%%

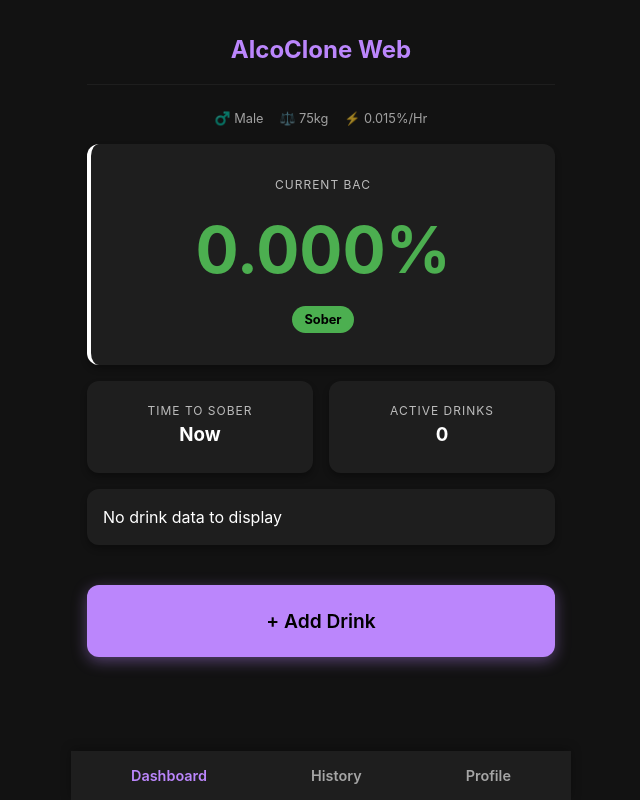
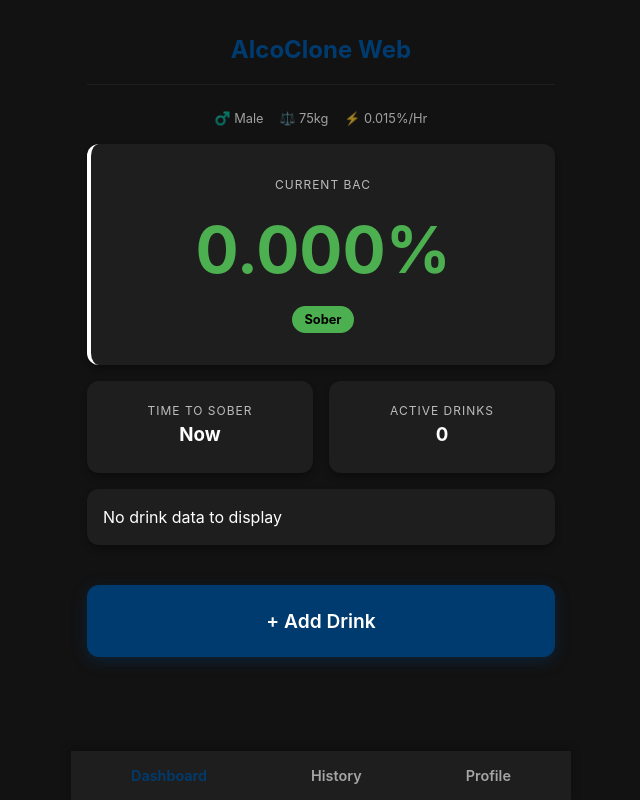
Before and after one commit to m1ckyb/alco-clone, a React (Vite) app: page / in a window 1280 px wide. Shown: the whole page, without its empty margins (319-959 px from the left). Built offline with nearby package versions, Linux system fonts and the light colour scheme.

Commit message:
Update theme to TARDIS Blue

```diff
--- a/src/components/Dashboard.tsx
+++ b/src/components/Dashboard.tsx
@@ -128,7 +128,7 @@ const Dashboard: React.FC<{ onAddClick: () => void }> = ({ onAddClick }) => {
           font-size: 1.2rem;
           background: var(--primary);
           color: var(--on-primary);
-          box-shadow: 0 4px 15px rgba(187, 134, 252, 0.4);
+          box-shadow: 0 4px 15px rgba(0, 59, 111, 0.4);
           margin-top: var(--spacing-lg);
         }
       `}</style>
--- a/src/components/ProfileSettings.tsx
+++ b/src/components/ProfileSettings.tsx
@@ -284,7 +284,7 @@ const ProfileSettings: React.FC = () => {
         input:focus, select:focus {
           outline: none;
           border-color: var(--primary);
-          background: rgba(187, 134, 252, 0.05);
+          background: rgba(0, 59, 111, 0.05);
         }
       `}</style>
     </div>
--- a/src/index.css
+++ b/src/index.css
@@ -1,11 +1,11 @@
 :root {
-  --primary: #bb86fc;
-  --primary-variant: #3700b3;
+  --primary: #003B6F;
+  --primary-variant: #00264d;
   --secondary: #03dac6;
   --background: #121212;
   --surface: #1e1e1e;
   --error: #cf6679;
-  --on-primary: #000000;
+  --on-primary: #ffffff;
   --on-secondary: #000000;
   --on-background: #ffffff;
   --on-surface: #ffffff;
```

%%

[WHAT IS EXPECTED] Would you copy all lines in the records where the string "ffffff" appears?

[RESULT OF THIS EXERCISE]
+  --on-primary: #ffffff;
   --on-background: #ffffff;
   --on-surface: #ffffff;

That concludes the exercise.